Yesterday, November 15th, Italian authorities ordered a 20-day detention of civil rescue ship Ocean Viking and imposed a fine of 3,300 €. The Ocean Viking is detained under Decree Law of January 2, 2023 No. 1, commonly called the “Piantedosi Decree”, despite the team fulfilling their indisputable legal obligation to rescue people from distress at sea while communication with the Libyan maritime authorities was virtually impossible.
After a first rescue of 33 persons in the Libyan Search and Rescue Region during the night from Friday to Saturday, November 11th, the Italian Maritime Rescue Coordination Center (MRCC) instructed the Ocean Viking to proceed to Ortona to disembark the survivors. Just before 3 am the same night, while underway to Ortona, the Ocean Viking received an alert to a boat in distress with 34 shipwrecked persons onboard in the vicinity, just 16 Nautical Miles from the ship. The Italian MRCC referred the Ocean Viking to the Libyan Joint Rescue Coordination Center (JRCC) for instructions. In the two hours that followed, the Ocean Viking tried to communicate with the responsible authorities to seek coordination while 34 persons were at risk for imminent and grave danger or loss of life at sea. Today we know that at least one of them would have almost certainly died if rescue had not come.
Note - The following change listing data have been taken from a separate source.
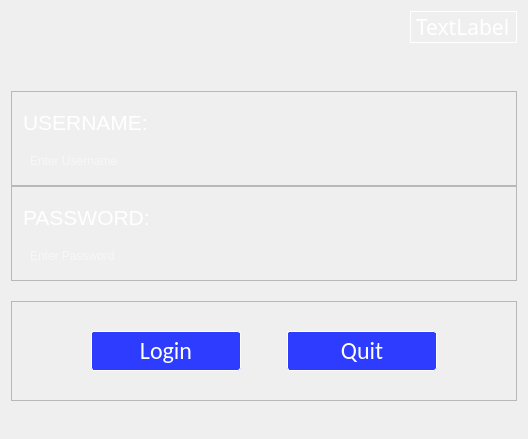
JustKoshi/QTCinemaProject, file LoginScreen.ui: the form before one commit.
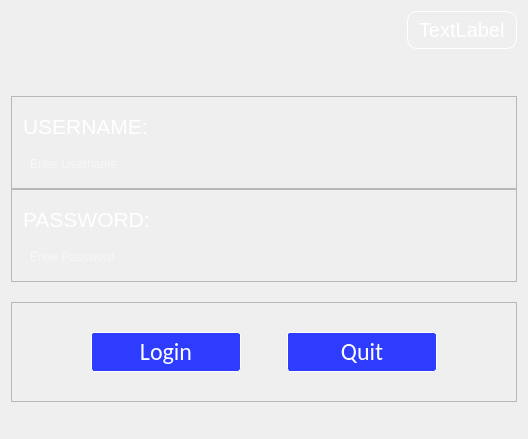
The form after the commit. Icons and pictures are not drawn.

Commit message: finished AdminPage ui

Diff of the .ui file:
```diff
--- a/LoginScreen.ui
+++ b/LoginScreen.ui
@@ -50,8 +50,8 @@
         </property>
         <property name="font">
          <font>
-          <family>Malgun Gothic Semilight</family>
-          <pointsize>16</pointsize>
+          <family>Arial</family>
+          <pointsize>15</pointsize>
           <bold>false</bold>
          </font>
         </property>
@@ -60,6 +60,8 @@
    color: white; 
     background-color: transparent;
     border: 1px solid white;
+    border-radius: 10px;
+          padding: 6px;
 }</string>
         </property>
         <property name="lineWidth">
```
The commit also changes 3 other files.
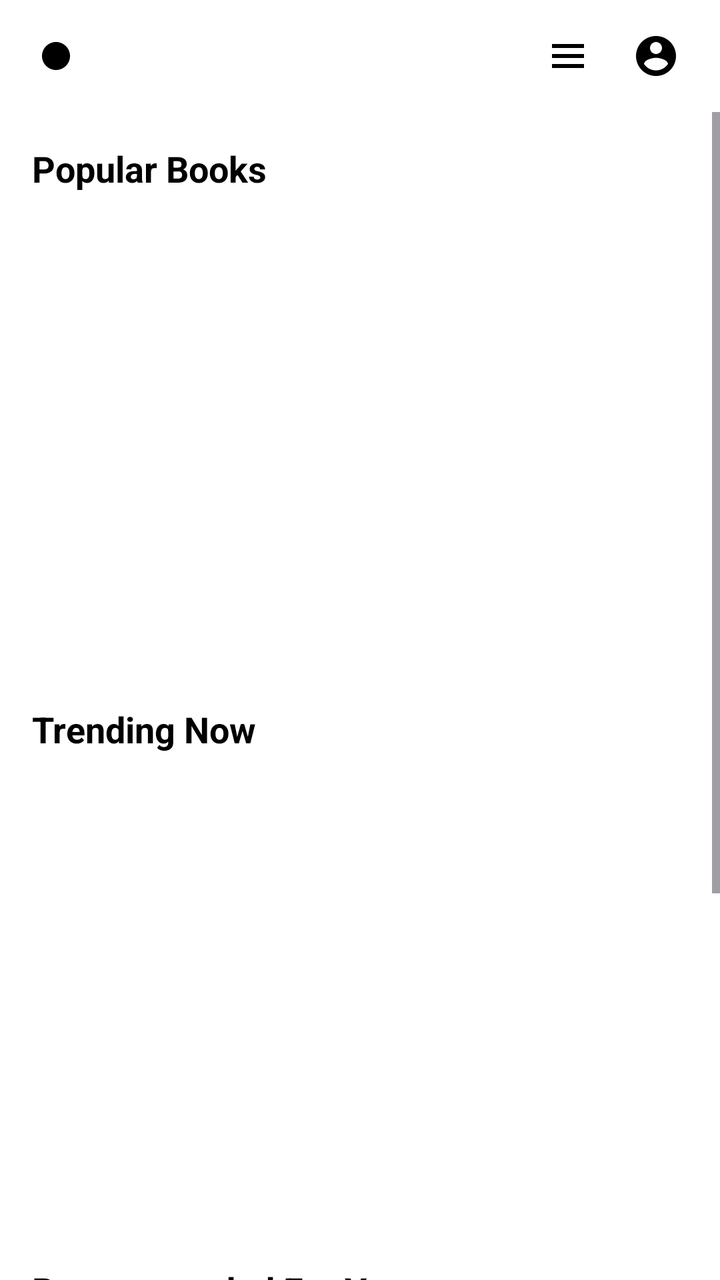
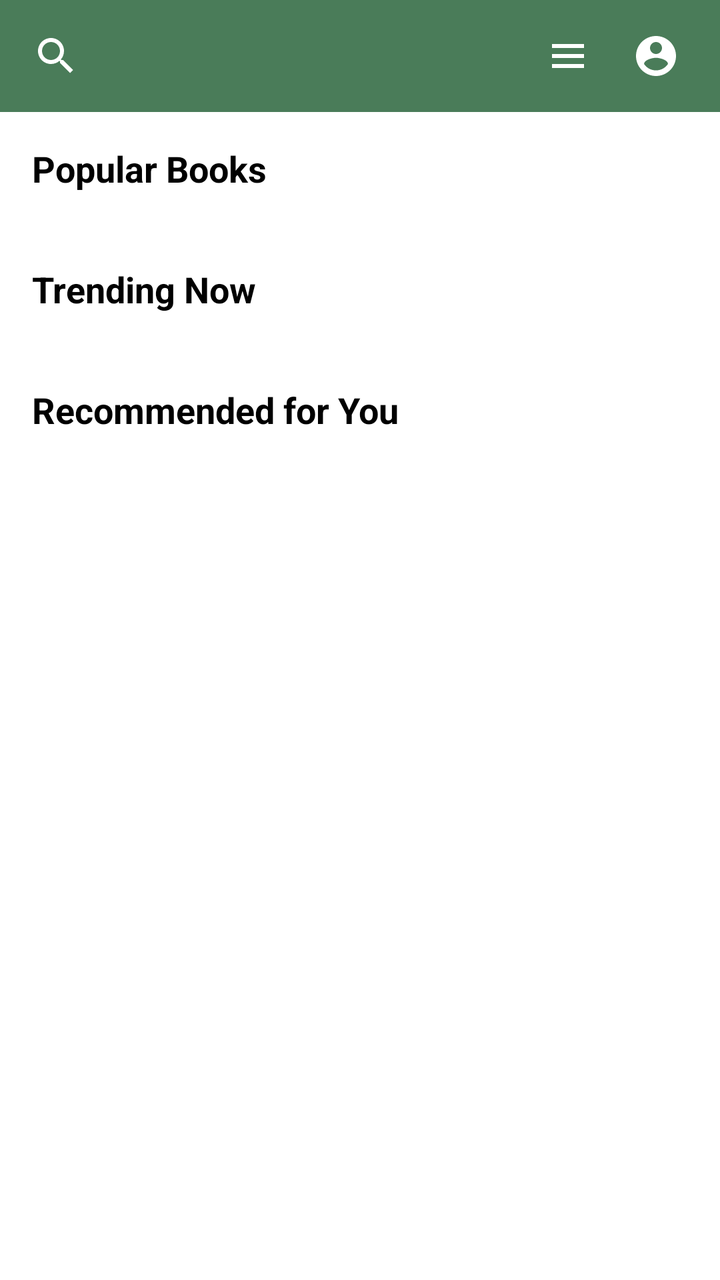

The first picture is an Android layout as it rendered before a commit; the second is the same layout after the commit. The layout source and the unified diff follow.
<!-- AndroidManifest.xml: application theme Theme.Alcove -->
<!-- res/layout/activity_main.xml -->
<?xml version="1.0" encoding="utf-8"?>
<androidx.constraintlayout.widget.ConstraintLayout xmlns:android="http://schemas.android.com/apk/res/android"
    xmlns:app="http://schemas.android.com/apk/res-auto"
    xmlns:tools="http://schemas.android.com/tools"
    android:id="@+id/main"
    android:layout_width="match_parent"
    android:layout_height="match_parent"
    android:background="@color/white"
    tools:context=".MainActivity"
    tools:ignore="MissingDefaultResource">

    
    <LinearLayout
        android:id="@+id/topBar"
        android:layout_width="match_parent"
        android:layout_height="56dp"
        android:orientation="horizontal"
        android:gravity="center_vertical"
        android:paddingStart="16dp"
        android:paddingEnd="16dp"
        android:background="@color/white"
        app:layout_constraintTop_toTopOf="parent"
        app:layout_constraintStart_toStartOf="parent"
        app:layout_constraintEnd_toEndOf="parent">

        <ImageView
            android:id="@+id/searchIcon"
            android:layout_width="24dp"
            android:layout_height="24dp"
            android:contentDescription="Search"
            android:scaleType="centerInside"
            android:src="@drawable/ic_search" />

        <View
            android:layout_width="0dp"
            android:layout_height="1dp"
            android:layout_weight="1" />

        <ImageView
            android:id="@+id/bookshelfIcon"
            android:layout_width="24dp"
            android:layout_height="24dp"
            android:src="@drawable/ic_bookshelf"
            android:contentDescription="Bookshelf"
            android:scaleType="centerInside"
            android:layout_marginEnd="16dp" />

        <ImageView
            android:id="@+id/profileIcon"
            android:layout_width="32dp"
            android:layout_height="32dp"
            android:src="@drawable/ic_profile"
            android:contentDescription="Profile"
            android:scaleType="centerInside" />

    </LinearLayout>

    
    <ScrollView
        android:layout_width="match_parent"
        android:layout_height="0dp"
        app:layout_constraintTop_toBottomOf="@+id/topBar"
        app:layout_constraintStart_toStartOf="parent"
        app:layout_constraintEnd_toEndOf="parent"
        app:layout_constraintBottom_toBottomOf="parent">

        <LinearLayout
            android:layout_width="match_parent"
            android:layout_height="wrap_content"
            android:orientation="vertical"
            android:padding="16dp">

            
            <TextView
                android:layout_width="wrap_content"
                android:layout_height="wrap_content"
                android:text="Popular Books"
                android:textSize="18sp"
                android:textStyle="bold"
                android:textColor="@color/black"
                android:layout_marginBottom="12dp" />

            <androidx.recyclerview.widget.RecyclerView
                android:id="@+id/popularBooksRecycler"
                android:layout_width="match_parent"
                android:layout_height="220dp"
                android:layout_marginBottom="24dp" />

            
            <TextView
                android:layout_width="wrap_content"
                android:layout_height="wrap_content"
                android:text="Trending Now"
                android:textSize="18sp"
                android:textStyle="bold"
                android:textColor="@color/black"
                android:layout_marginBottom="12dp" />

            <androidx.recyclerview.widget.RecyclerView
                android:id="@+id/trendingBooksRecycler"
                android:layout_width="match_parent"
                android:layout_height="220dp"
                android:layout_marginBottom="24dp" />

            
            <TextView
                android:layout_width="wrap_content"
                android:layout_height="wrap_content"
                android:text="Recommended For You"
                android:textSize="18sp"
                android:textStyle="bold"
                android:textColor="@color/black"
                android:layout_marginBottom="12dp" />

            <androidx.recyclerview.widget.RecyclerView
                android:id="@+id/recommendedBooksRecycler"
                android:layout_width="match_parent"
                android:layout_height="220dp"
                android:layout_marginBottom="24dp" />

        </LinearLayout>

    </ScrollView>

</androidx.constraintlayout.widget.ConstraintLayout>
<!-- resources referenced by this layout -->
<resources>
  <color name="black">#FF000000</color>
  <color name="white">#FFFFFFFF</color>
  <!-- drawable ic_bookshelf (drawable) -->
  <?xml version="1.0" encoding="utf-8"?>
  <vector xmlns:android="http://schemas.android.com/apk/res/android"
      android:width="24dp"
      android:height="24dp"
      android:viewportWidth="24"
      android:viewportHeight="24">
      <path
          android:fillColor="#FF000000"
          android:pathData="M4,6h16v2H4zm0,5h16v2H4zm0,5h16v2H4z" />
  </vector>
  <!-- drawable ic_search (drawable) -->
  <?xml version="1.0" encoding="utf-8"?>
  <vector xmlns:android="http://schemas.android.com/apk/res/android"
      android:width="24dp"
      android:height="24dp"
      android:viewportWidth="24"
      android:viewportHeight="24">
      <path
          android:fillColor="#FF000000"
          android:pathData="M15.5,12c0,-1.93 -1.57,-3.5 -3.5,-3.5S8.5,10.07 8.5,12s1.57,3.5 3.5,3.5 3.5,-1.57 3.5,-3.5zm2.5,0c0,3.31 -2.69,6 -6,6s-6,-2.69 -6,-6 2.69,-6 6,-6 6,2.69 6,6zM5,12c0,-3.86 3.14,-7 7,-7s7,3.14 7,7 -3.14,7 -7,7 -7,-3.14 -7,-7z" />
  </vector>
  <style name="Theme.Alcove" parent="Base.Theme.Alcove" />
  <style name="Base.Theme.Alcove" parent="Theme.Material3.DayNight.NoActionBar">
          
          
      </style>
  <!-- unchanged entries left out for length: 1 -->
</resources>

<!-- the commit's change to res/layout/activity_main.xml (unified diff, before → after) -->
@@ -18,7 +18,7 @@
         android:gravity="center_vertical"
         android:paddingStart="16dp"
         android:paddingEnd="16dp"
-        android:background="@color/white"
+        android:background="?attr/colorPrimary"
         app:layout_constraintTop_toTopOf="parent"
         app:layout_constraintStart_toStartOf="parent"
         app:layout_constraintEnd_toEndOf="parent">
@@ -27,9 +27,10 @@
             android:id="@+id/searchIcon"
             android:layout_width="24dp"
             android:layout_height="24dp"
-            android:contentDescription="Search"
+            android:contentDescription="@string/search"
             android:scaleType="centerInside"
-            android:src="@drawable/ic_search" />
+            android:src="@drawable/ic_search"
+            app:tint="@color/white" />
 
         <View
             android:layout_width="0dp"
@@ -41,22 +42,25 @@
             android:layout_width="24dp"
             android:layout_height="24dp"
             android:src="@drawable/ic_bookshelf"
-            android:contentDescription="Bookshelf"
+            android:contentDescription="@string/bookshelf"
             android:scaleType="centerInside"
-            android:layout_marginEnd="16dp" />
+            android:layout_marginEnd="16dp"
+            app:tint="@color/white" />
 
         <ImageView
             android:id="@+id/profileIcon"
             android:layout_width="32dp"
             android:layout_height="32dp"
             android:src="@drawable/ic_profile"
-            android:contentDescription="Profile"
-            android:scaleType="centerInside" />
+            android:contentDescription="@string/profile"
+            android:scaleType="centerInside"
+            app:tint="@color/white" />
 
     </LinearLayout>
 
     
     <ScrollView
+        android:id="@+id/scrollView"
         android:layout_width="match_parent"
         android:layout_height="0dp"
         app:layout_constraintTop_toBottomOf="@+id/topBar"
@@ -74,48 +78,51 @@
             <TextView
                 android:layout_width="wrap_content"
                 android:layout_height="wrap_content"
-                android:text="Popular Books"
+                android:text="@string/popular_books"
                 android:textSize="18sp"
                 android:textStyle="bold"
                 android:textColor="@color/black"
                 android:layout_marginBottom="12dp" />
 
-            <androidx.recyclerview.widget.RecyclerView
-                android:id="@+id/popularBooksRecycler"
+            
+            <FrameLayout
+                android:id="@+id/popularBooksContainer"
                 android:layout_width="match_parent"
-                android:layout_height="220dp"
+                android:layout_height="wrap_content"
                 android:layout_marginBottom="24dp" />
 
             
             <TextView
                 android:layout_width="wrap_content"
                 android:layout_height="wrap_content"
-                android:text="Trending Now"
+                android:text="@string/trending_now"
                 android:textSize="18sp"
                 android:textStyle="bold"
                 android:textColor="@color/black"
                 android:layout_marginBottom="12dp" />
 
-            <androidx.recyclerview.widget.RecyclerView
-                android:id="@+id/trendingBooksRecycler"
+            
+            <FrameLayout
+                android:id="@+id/trendingBooksContainer"
                 android:layout_width="match_parent"
-                android:layout_height="220dp"
+                android:layout_height="wrap_content"
                 android:layout_marginBottom="24dp" />
 
             
             <TextView
                 android:layout_width="wrap_content"
                 android:layout_height="wrap_content"
-                android:text="Recommended For You"
+                android:text="@string/recommended_for_you"
                 android:textSize="18sp"
                 android:textStyle="bold"
                 android:textColor="@color/black"
                 android:layout_marginBottom="12dp" />
 
-            <androidx.recyclerview.widget.RecyclerView
-                android:id="@+id/recommendedBooksRecycler"
+            
+            <FrameLayout
+                android:id="@+id/recommendedBooksContainer"
                 android:layout_width="match_parent"
-                android:layout_height="220dp"
+                android:layout_height="wrap_content"
                 android:layout_marginBottom="24dp" />
 
         </LinearLayout>
<!-- resource entries referenced after the edit -->
@@ -22,13 +22,57 @@
       android:viewportHeight="24">
       <path
           android:fillColor="#FF000000"
-          android:pathData="M15.5,12c0,-1.93 -1.57,-3.5 -3.5,-3.5S8.5,10.07 8.5,12s1.57,3.5 3.5,3.5 3.5,-1.57 3.5,-3.5zm2.5,0c0,3.31 -2.69,6 -6,6s-6,-2.69 -6,-6 2.69,-6 6,-6 6,2.69 6,6zM5,12c0,-3.86 3.14,-7 7,-7s7,3.14 7,7 -3.14,7 -7,7 -7,-3.14 -7,-7z" />
+          android:pathData="M15.5,14h-0.79l-0.28,-0.27C15.41,12.59 16,11.11 16,9.5 16,5.91 13.09,3 9.5,3S3,5.91 3,9.5 5.91,16 9.5,16c1.61,0 3.09,-0.59 4.23,-1.57l0.27,0.28v0.79l5,5 1.5,-1.5 -5,-5zM9.5,14C7.01,14 5,11.99 5,9.5S7.01,5 9.5,5 14,7.01 14,9.5 11.99,14 9.5,14z" />
   </vector>
+  <string name="bookshelf">Bookshelf</string>
+  <string name="popular_books">Popular Books</string>
+  <string name="profile">Profile</string>
+  <string name="recommended_for_you">Recommended for You</string>
+  <string name="search">Search</string>
+  <string name="trending_now">Trending Now</string>
   <style name="Theme.Alcove" parent="Base.Theme.Alcove" />
-  <style name="Base.Theme.Alcove" parent="Theme.Material3.DayNight.NoActionBar">
+  <style name="Base.Theme.Alcove" parent="Theme.Material3.Light.NoActionBar">
           
-          
+          <item name="colorPrimary">@color/primary</item>
+          <item name="colorOnPrimary">@color/on_primary</item>
+          <item name="colorPrimaryContainer">@color/primary_light</item>
+          <item name="colorOnPrimaryContainer">@color/on_primary</item>
+          <item name="colorSecondary">@color/secondary</item>
+          <item name="colorOnSecondary">@color/on_secondary</item>
+          <item name="colorSecondaryContainer">@color/secondary_light</item>
+          <item name="colorOnSecondaryContainer">@color/on_secondary</item>
+          <item name="colorTertiary">@color/secondary</item>
+          <item name="colorOnTertiary">@color/on_secondary</item>
+          <item name="colorTertiaryContainer">@color/secondary_light</item>
+          <item name="colorOnTertiaryContainer">@color/on_secondary</item>
+          <item name="colorError">@color/error</item>
+          <item name="colorOnError">@color/white</item>
+          <item name="colorErrorContainer">@color/error</item>
+          <item name="colorOnErrorContainer">@color/white</item>
+          <item name="colorSurface">@color/surface</item>
+          <item name="colorOnSurface">@color/on_surface</item>
+          <item name="colorSurfaceVariant">@color/surface_variant</item>
+          <item name="colorOnSurfaceVariant">@color/on_surface_variant</item>
+          <item name="colorOutline">@color/outline</item>
+          <item name="colorOutlineVariant">@color/outline_variant</item>
+          <item name="android:colorBackground">@color/background</item>
+          <item name="colorOnBackground">@color/on_background</item>
       </style>
+  <color name="primary">#4A7C59</color>
+  <color name="on_primary">#FFFFFF</color>
+  <color name="primary_light">#7A9B7E</color>
+  <color name="secondary">#D4A574</color>
+  <color name="on_secondary">#000000</color>
+  <color name="secondary_light">#E8C49A</color>
+  <color name="error">#BA1A1A</color>
+  <color name="surface">#FFFFFF</color>
+  <color name="on_surface">#1C1B1F</color>
+  <color name="surface_variant">#E7E0EC</color>
+  <color name="on_surface_variant">#49454F</color>
+  <color name="outline">#79747E</color>
+  <color name="outline_variant">#CAC4D0</color>
+  <color name="background">#FEFCF8</color>
+  <color name="on_background">#1C1B1F</color>
   <!-- unchanged entries left out for length: 1 -->
 </resources>
 
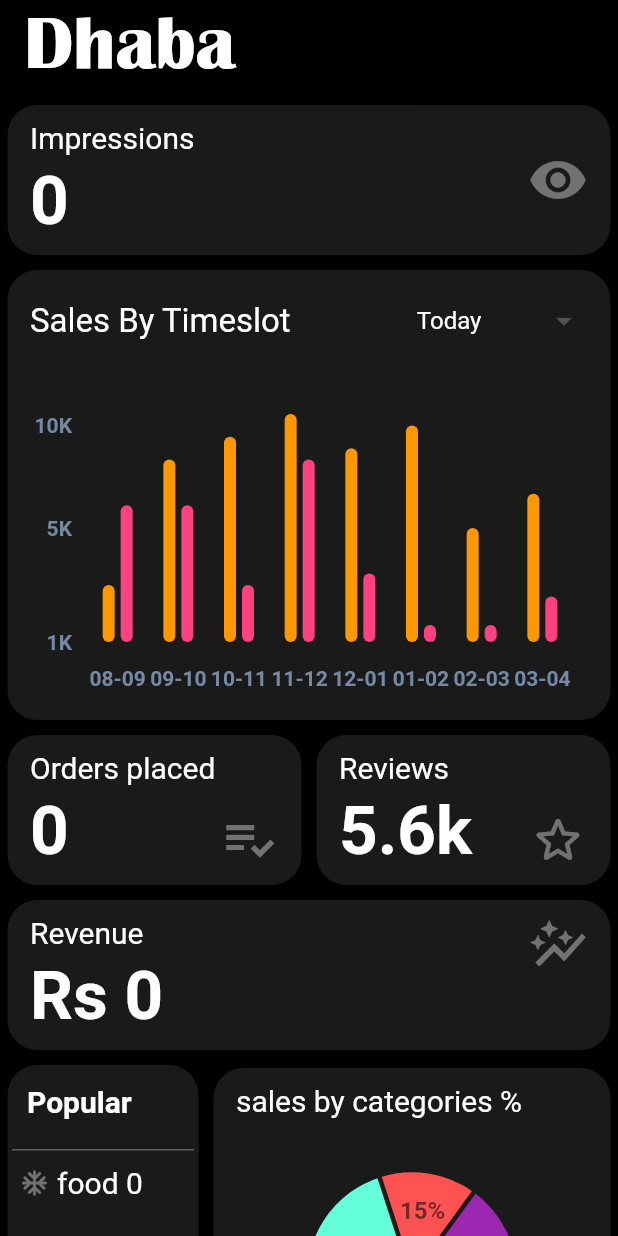
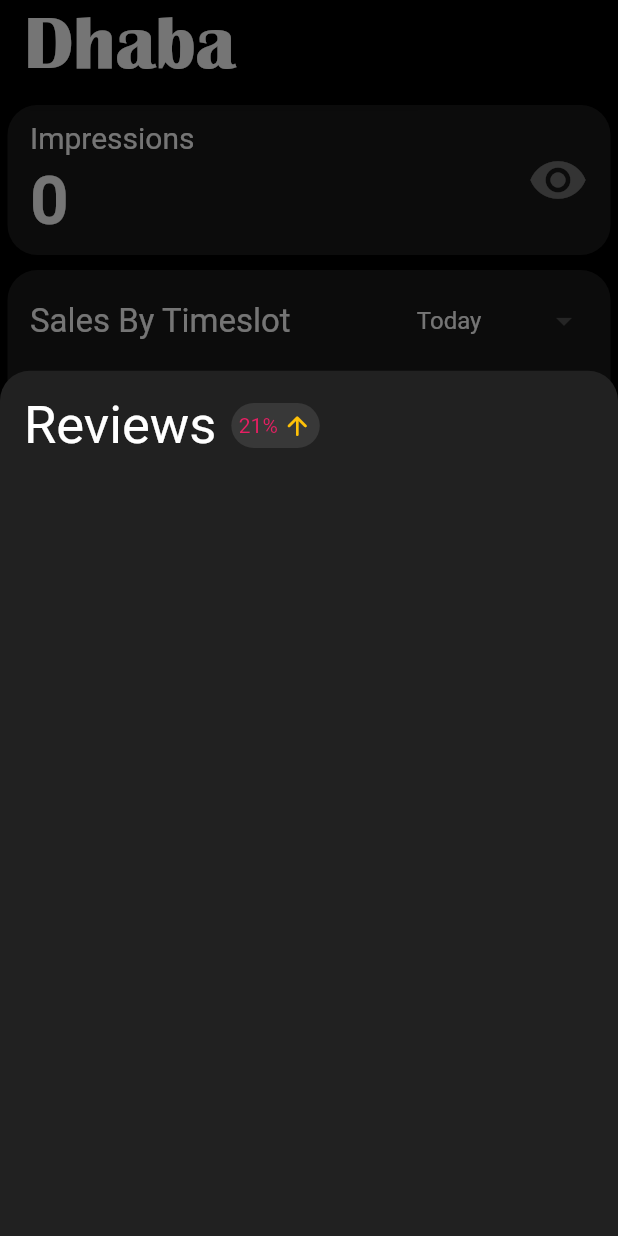
Before and after one commit to yousuf-4594/Blink-Employee, a Flutter app: the AnalyticsScreen screen opened directly with empty values, after a tap on "Reviews", on a phone screen of 412 x 824 dp. Run offline on Flutter 3.47's test engine with Material 2 defaults, Android fonts, the phone set to English and light mode, and no system bars; drawn by our look-alikes of fl_chart; our stand-ins replace animated_text_kit, flutter_slidable, google_fonts, google_nav_bar, smooth_page_indicator; missing offline and left inert: mysql_client.

Commit message:
temp commit

```diff
--- a/lib/screens/analytics_screen.dart
+++ b/lib/screens/analytics_screen.dart
@@ -120,7 +120,7 @@
             child: Column(
               crossAxisAlignment: CrossAxisAlignment.start,
               children: [
-                Text(
+                const Text(
                   'sales by categories %',
                   style: TextStyle(
                     color: Colors.white,
@@ -311,6 +311,66 @@
         child: InkWell(
           onTap: () {
             print('widget a pressed');
+
+            showModalBottomSheet(
+              context: context,
+              isScrollControlled: true,
+              backgroundColor: Colors.grey.shade900,
+              shape: RoundedRectangleBorder(
+                borderRadius: BorderRadius.vertical(top: Radius.circular(20)),
+              ),
+              builder: (BuildContext context) {
+                return SingleChildScrollView(
+                  child: Container(
+                    padding: EdgeInsets.all(16.0),
+                    height: MediaQuery.of(context).size.height * 0.7,
+                    width: MediaQuery.of(context).size.width,
+                    child: Column(
+                      crossAxisAlignment: CrossAxisAlignment.start,
+                      children: [
+                        Row(
+                          children: [
+                            Text(
+                              'Reviews',
+                              style: TextStyle(
+                                fontSize: 35,
+                                color: Colors.white,
+                              ),
+                            ),
+                            SizedBox(width: 10),
+                            Container(
+                              alignment: Alignment.center,
+                              padding: EdgeInsets.only(
+                                  left: 5, right: 5, top: 1, bottom: 1),
+                              height: 30,
+                              decoration: BoxDecoration(
+                                color: Colors.white10,
+                                borderRadius:
+                                    BorderRadius.all(Radius.circular(20)),
+                              ),
+                              child: Row(
+                                children: [
+                                  Text(
+                                    '21%',
+                                    style: TextStyle(color: Colors.pink),
+                                  ),
+                                  SizedBox(width: 3),
+                                  Icon(
+                                    Icons.arrow_upward_rounded,
+                                    size: 20,
+                                    color: Colors.amber,
+                                  ),
+                                ],
+                              ),
+                            ),
+                          ],
+                        )
+                      ],
+                    ),
+                  ),
+                );
+              },
+            );
           },
           borderRadius: BorderRadius.circular(20),
           child: Container(
@@ -450,15 +510,9 @@
         color: Colors.white10,
         borderRadius: BorderRadius.circular(20),
       ),
-      child: InkWell(
-        onTap: () {
-          print('widget a pressed');
-        },
-        borderRadius: BorderRadius.circular(20),
       child: Container(
         padding: EdgeInsets.only(top: 10, bottom: 10, left: 15, right: 15),
         child: BarChartSample2(),
-        ),
       ),
     );
   }
@@ -481,11 +535,6 @@
         color: Colors.white10,
         borderRadius: BorderRadius.circular(20),
       ),
-      child: InkWell(
-        onTap: () {
-          print('widget a pressed');
-        },
-        borderRadius: BorderRadius.circular(20),
       child: Container(
         padding: EdgeInsets.only(top: 10, bottom: 10, left: 15, right: 15),
         child: Row(
@@ -524,7 +573,6 @@
           ],
         ),
       ),
-      ),
     );
   }
 }
```
Lines whose indentation alone changed are shown as unchanged.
That night, as most of the time, communication with the Libyan JRCC was almost impossible. Emails from the Ocean Viking went unanswered. Calls either went unanswered or there were no English speakers available. Finally, an officer answered, but only spoke broken English and merely asked for the exact location of the distress case. “There was no indication that rescue for the persons in distress was underway. No other maritime authorities provided information or assistance, despite the Ocean Viking’s efforts to seek coordination. The Ocean Viking was consequently not relieved of the obligation to render assistance. Meanwhile, the Ocean Viking was constantly reminded of the threat of detention by the Italian MRCC if a clear instruction to rescue was not given. Our only clear instruction was to proceed to Ortona without delay while people were in distress at sea, close to our rescue ship, in the middle of the night,” explains Luisa Albera, Search and Rescue Coordinator onboard Ocean Viking.
International law leaves no room for doubt: Leaving these 34 shipwrecked persons to their fate in the middle of the sea would have been illegal and morally wrong. The chances that this boat and the people traveling on it would have made it safely to shore without assistance were slim. One man rescued from that boat collapsed due to significant fuel inhalation and has required continuing oxygen therapy and fluid resuscitation. Without rescue, it could have resulted in severe respiratory distress or death. Many survivors, including minors, suffered extensive fuel burns and required urgent medical care. Today, the Ocean Viking is detained for not leaving them behind at sea in imminent danger of loss of life.
“We have always communicated transparently and proactively with all competent authorities at each step of our search and rescue activities and always sought coordination from the responsible authorities, but the Piantedosi Decree constitutes an impossible contradiction to maritime law: The duty to rescue applies even when the responsible authorities do not meet their duty to coordinate a rescue. Leaving shipwrecked people to an unknown fate at sea is illegal. Risking detentions and fines for not having received the right instructions from States responsible for coordinating the rescue poses a dilemma that no rescuer should face. It is unfathomable that a humanitarian organisation is penalized for carrying out lifesaving work and punished for the failure of the responsible authorities to effectively coordinate rescue activities in the central Mediterranean,” says Sophie Beau, Co-Founder of SOS MEDITERRANEE and General Director of SOS MEDITERRANEE France.
As a result of Decree Law of January 2, 2023 No. 1, NGO ships have been detained a total of 12 times this year, emptying the central Mediterranean of vital rescue assets during the deadliest year recorded in that stretch of sea since 2017. Just this weekend, multiple people perished and went missing while trying to cross the Mediterranean to seek safety. Instead of establishing an adequate response to the humanitarian needs at its southern border, Europe responds by incapacitating those trying to save lives.
Credit cover picture: Jérémie Lusseau / SOS MEDITERRANEE